Go through the data below and copy it exactly, skipping every picture.

Records from a data collection
BEGIN

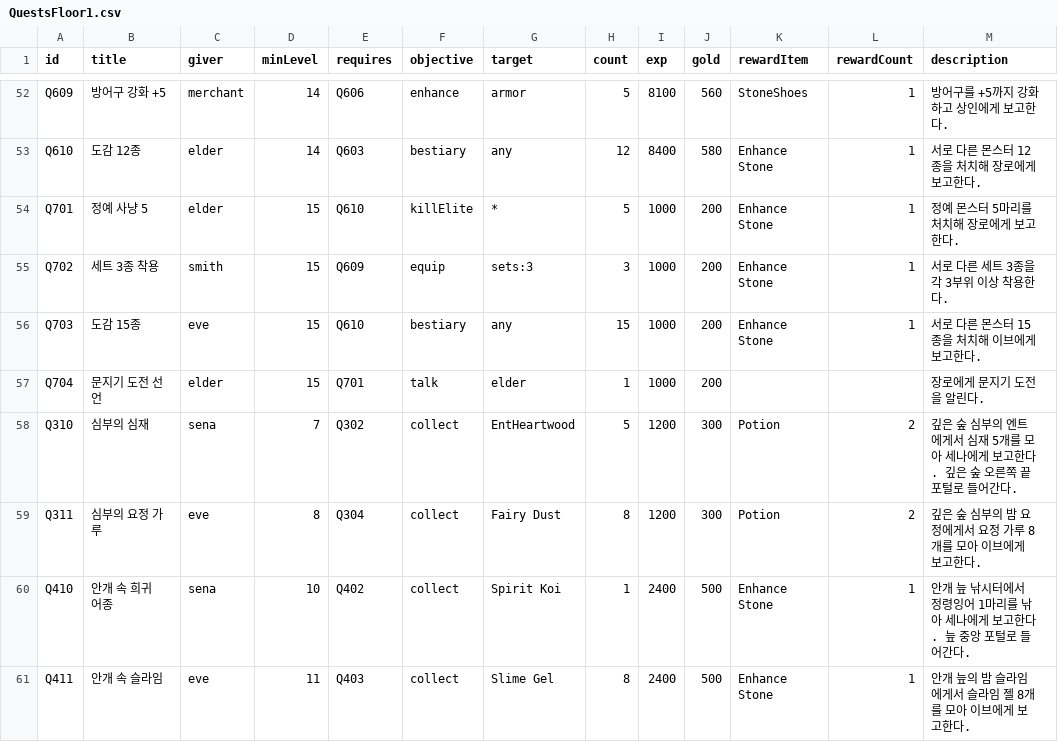
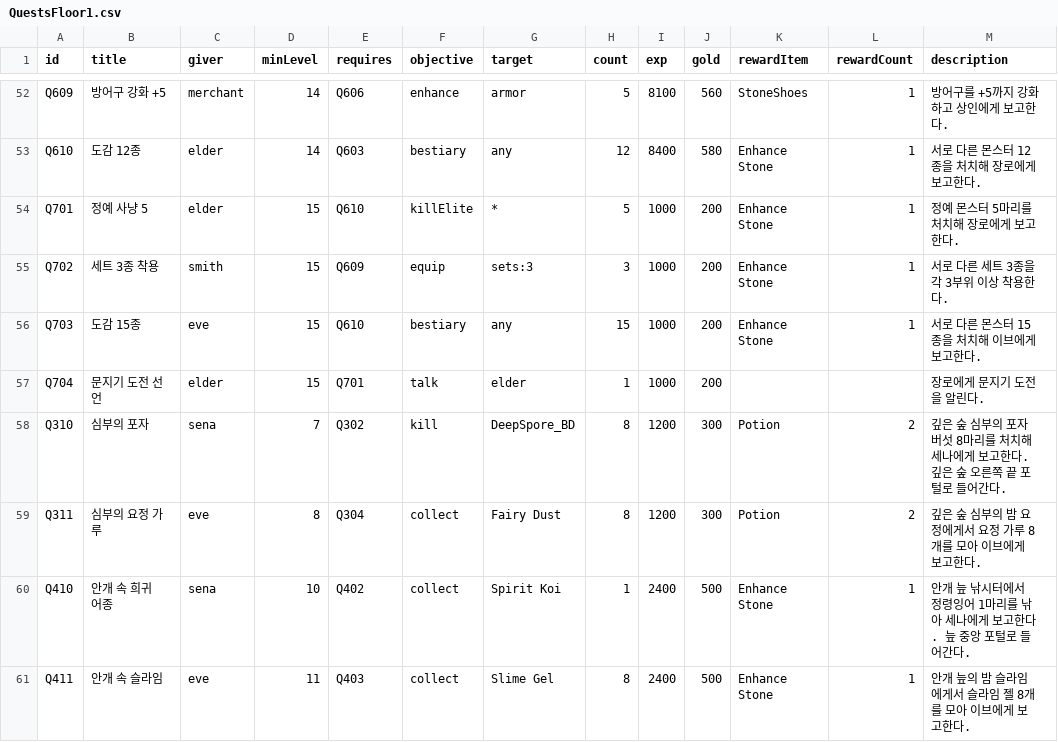
Before and after one commit to coolblue1853/ProjectB, a CSV file: Assets/Resources/QuestsFloor1.csv, drawn as a sheet; only a part is shown, gaps mark what is left out.

```diff
--- a/Assets/Resources/QuestsFloor1.csv
+++ b/Assets/Resources/QuestsFloor1.csv
@@ -57,3 +57,3 @@ Q703,도감 15종,eve,15,Q610,bestiary,any,15,1000,200,Enhance Stone,1,서로
 Q704,문지기 도전 선언,elder,15,Q701,talk,elder,1,1000,200,,,장로에게 문지기 도전을 알린다.
-Q310,심부의 심재,sena,7,Q302,collect,EntHeartwood,5,1200,300,Potion,2,깊은 숲 심부의 엔트에게서 심재 5개를 모아 세나에게 보고한다. 깊은 숲 오른쪽 끝 포털로 들어간다.
+Q310,심부의 포자,sena,7,Q302,kill,DeepSpore_BD,8,1200,300,Potion,2,깊은 숲 심부의 포자버섯 8마리를 처치해 세나에게 보고한다. 깊은 숲 오른쪽 끝 포털로 들어간다.
 Q311,심부의 요정 가루,eve,8,Q304,collect,Fairy Dust,8,1200,300,Potion,2,깊은 숲 심부의 밤 요정에게서 요정 가루 8개를 모아 이브에게 보고한다.
```
Also changed, not shown: 2 other files.
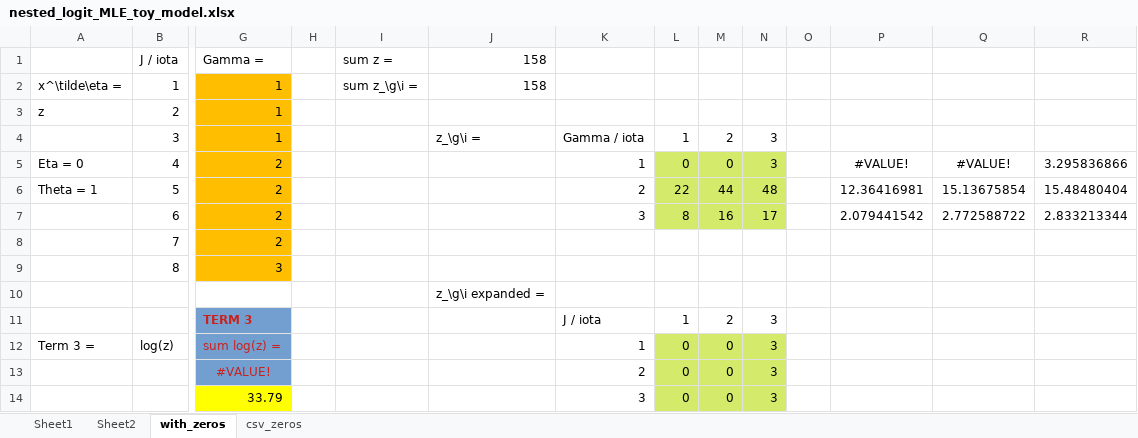
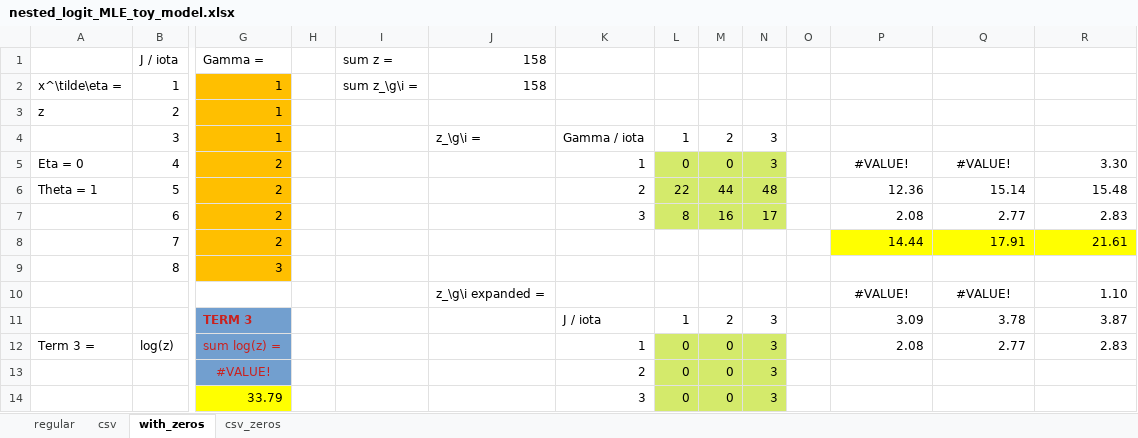
Before and after one commit to jamiefogel/Networks, an Excel workbook: Code/MarketPower/nested_logit_MLE_toy_model.xlsx, sheet with_zeros, drawn as a sheet; only a part is shown, gaps mark what is left out; values as stored, in another font and other column widths than the file's, no borders; removed rows and columns are numbered as before the commit, all else as after; rows hold the shown columns only; the diff names each change by its address in the sheet, - before the commit and + after, or states it on an @@ line.

Commit message:
Fixing the nested logit MLE now to be computed with torch elements

```diff
--- a/Code/MarketPower/nested_logit_MLE_toy_model.xlsx (sheet with_zeros)
+++ b/Code/MarketPower/nested_logit_MLE_toy_model.xlsx (sheet with_zeros)
-sheet tab: Sheet1
+sheet tab: regular
-sheet tab: Sheet2
+sheet tab: csv
-R5: 3.295836866
+R5: 3.30
-P6: 12.36416981
+P6: 12.36
-Q6: 15.13675854
+Q6: 15.14
-R6: 15.48480404
+R6: 15.48
-P7: 2.079441542
+P7: 2.08
-Q7: 2.772588722
+Q7: 2.77
-R7: 2.833213344
+R7: 2.83
-P8: (empty)
+P8: 14.44
-P8:R8 fill: none
+P8:R8 fill: #FFFF00
-Q8: (empty)
+Q8: 17.91
-R8: (empty)
+R8: 21.61
-row 10:  |  |  |  |  | z_\g\i expanded =
+row 10:  |  |  |  |  | z_\g\i expanded = |  |  |  |  |  | #VALUE! | #VALUE! | 1.10
-P11: (empty)
+P11: 3.09
-Q11: (empty)
+Q11: 3.78
-R11: (empty)
+R11: 3.87
-P12: (empty)
+P12: 2.08
-Q12: (empty)
+Q12: 2.77
-R12: (empty)
+R12: 2.83
```
Also changed, not shown: formulas that keep their value, 3 other files.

END

* _Your solution_
Before and after one commit to coolblue1853/ProjectB, a CSV file: Assets/Resources/QuestsFloor1.csv, drawn as a sheet; only a part is shown, gaps mark what is left out.

```diff
--- a/Assets/Resources/QuestsFloor1.csv
+++ b/Assets/Resources/QuestsFloor1.csv
@@ -57,3 +57,3 @@ Q703,도감 15종,eve,15,Q610,bestiary,any,15,1000,200,Enhance Stone,1,서로
 Q704,문지기 도전 선언,elder,15,Q701,talk,elder,1,1000,200,,,장로에게 문지기 도전을 알린다.
-Q310,심부의 심재,sena,7,Q302,collect,EntHeartwood,5,1200,300,Potion,2,깊은 숲 심부의 엔트에게서 심재 5개를 모아 세나에게 보고한다. 깊은 숲 오른쪽 끝 포털로 들어간다.
+Q310,심부의 포자,sena,7,Q302,kill,DeepSpore_BD,8,1200,300,Potion,2,깊은 숲 심부의 포자버섯 8마리를 처치해 세나에게 보고한다. 깊은 숲 오른쪽 끝 포털로 들어간다.
 Q311,심부의 요정 가루,eve,8,Q304,collect,Fairy Dust,8,1200,300,Potion,2,깊은 숲 심부의 밤 요정에게서 요정 가루 8개를 모아 이브에게 보고한다.
```
Also changed, not shown: 2 other files.
Before and after one commit to jamiefogel/Networks, an Excel workbook: Code/MarketPower/nested_logit_MLE_toy_model.xlsx, sheet with_zeros, drawn as a sheet; only a part is shown, gaps mark what is left out; values as stored, in another font and other column widths than the file's, no borders; removed rows and columns are numbered as before the commit, all else as after; rows hold the shown columns only; the diff names each change by its address in the sheet, - before the commit and + after, or states it on an @@ line.

Commit message:
Fixing the nested logit MLE now to be computed with torch elements

```diff
--- a/Code/MarketPower/nested_logit_MLE_toy_model.xlsx (sheet with_zeros)
+++ b/Code/MarketPower/nested_logit_MLE_toy_model.xlsx (sheet with_zeros)
-sheet tab: Sheet1
+sheet tab: regular
-sheet tab: Sheet2
+sheet tab: csv
-R5: 3.295836866
+R5: 3.30
-P6: 12.36416981
+P6: 12.36
-Q6: 15.13675854
+Q6: 15.14
-R6: 15.48480404
+R6: 15.48
-P7: 2.079441542
+P7: 2.08
-Q7: 2.772588722
+Q7: 2.77
-R7: 2.833213344
+R7: 2.83
-P8: (empty)
+P8: 14.44
-P8:R8 fill: none
+P8:R8 fill: #FFFF00
-Q8: (empty)
+Q8: 17.91
-R8: (empty)
+R8: 21.61
-row 10:  |  |  |  |  | z_\g\i expanded =
+row 10:  |  |  |  |  | z_\g\i expanded = |  |  |  |  |  | #VALUE! | #VALUE! | 1.10
-P11: (empty)
+P11: 3.09
-Q11: (empty)
+Q11: 3.78
-R11: (empty)
+R11: 3.87
-P12: (empty)
+P12: 2.08
-Q12: (empty)
+Q12: 2.77
-R12: (empty)
+R12: 2.83
```
Also changed, not shown: formulas that keep their value, 3 other files.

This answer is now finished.